_Exercise details:_
Without any pictures, the records below should be reproduced exactly.

BEGIN Information supplied

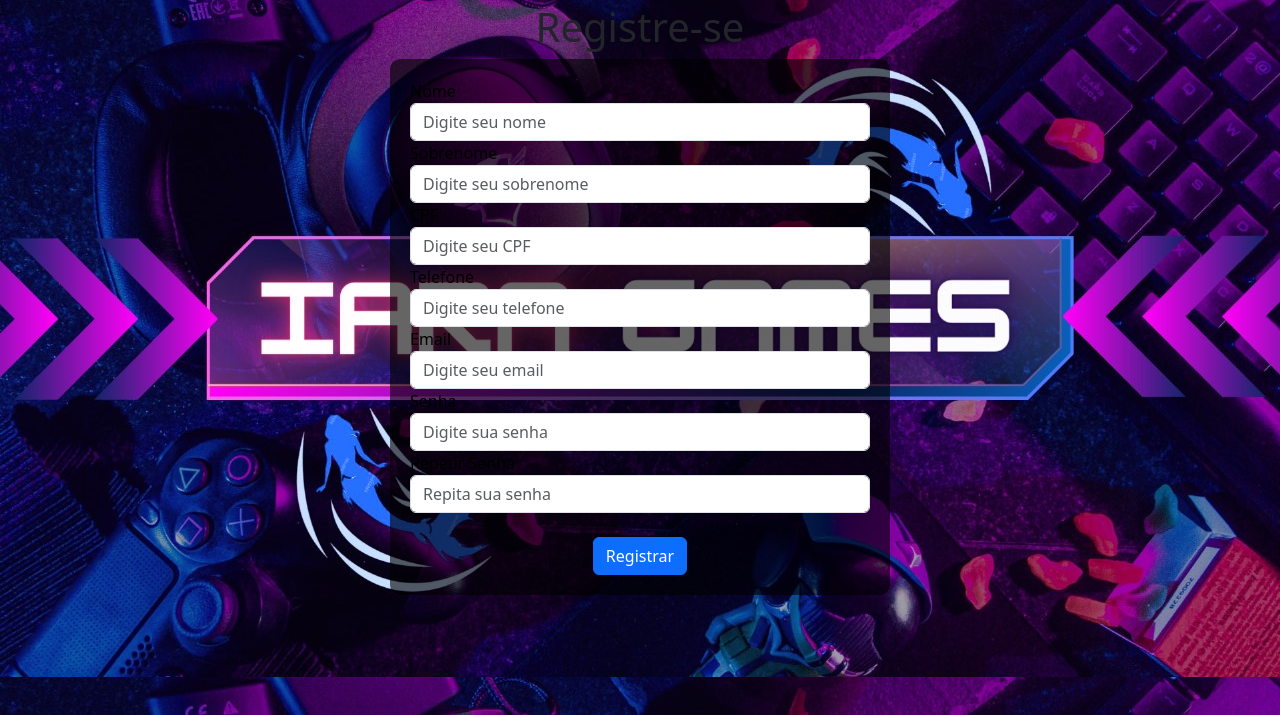
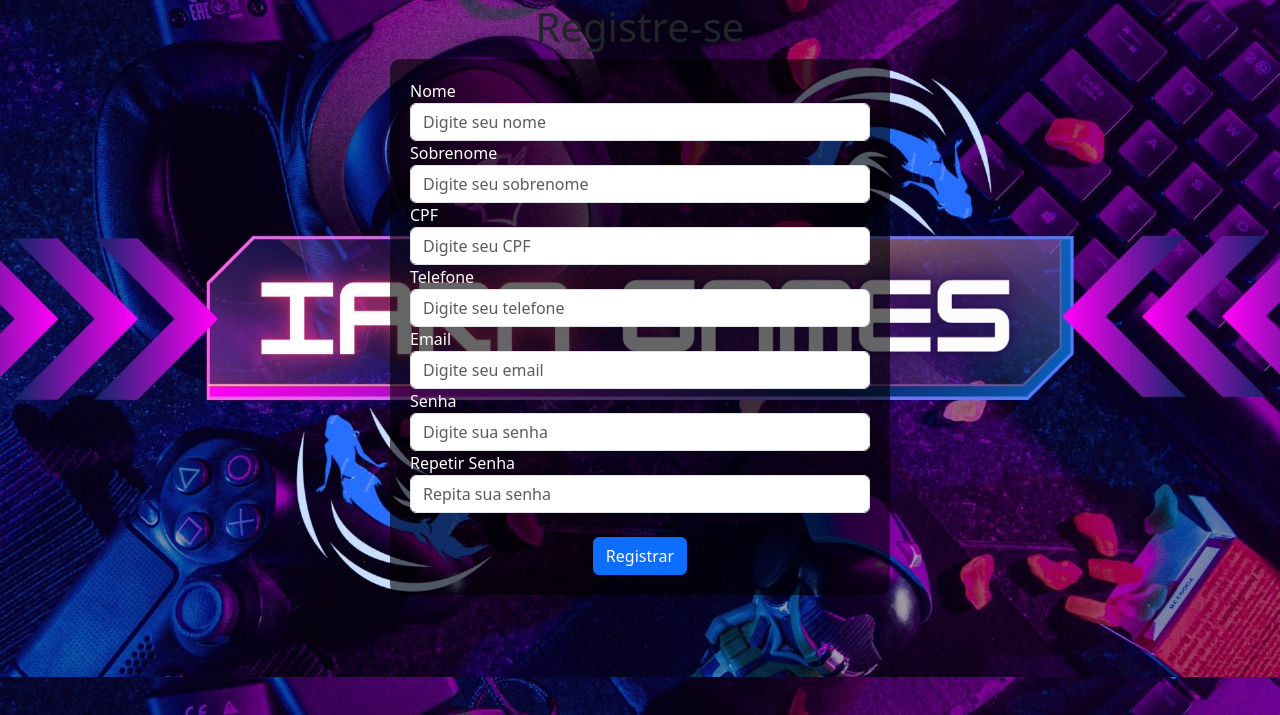
Before and after one commit to Viholialves/iara-login, a PHP site: page /html/cadastro.php in a window 1280 px wide. Shown: the part 43-758 px from the top of the page. Run offline with PHP 8.4, Linux system fonts and the light colour scheme.

Commit message:
Update cadastro.css

```diff
--- a/css/cadastro.css
+++ b/css/cadastro.css
@@ -14,5 +14,5 @@ form {
 }
 
 label {
-  color: #000000;
+  color:#FFFFFF;
 }
```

END Information supplied

_Solution to the exercise:_
Before and after one commit to Viholialves/iara-login, a PHP site: page /html/cadastro.php in a window 1280 px wide. Shown: the part 43-758 px from the top of the page. Run offline with PHP 8.4, Linux system fonts and the light colour scheme.

Commit message:
Update cadastro.css

```diff
--- a/css/cadastro.css
+++ b/css/cadastro.css
@@ -14,5 +14,5 @@ form {
 }
 
 label {
-  color: #000000;
+  color:#FFFFFF;
 }
```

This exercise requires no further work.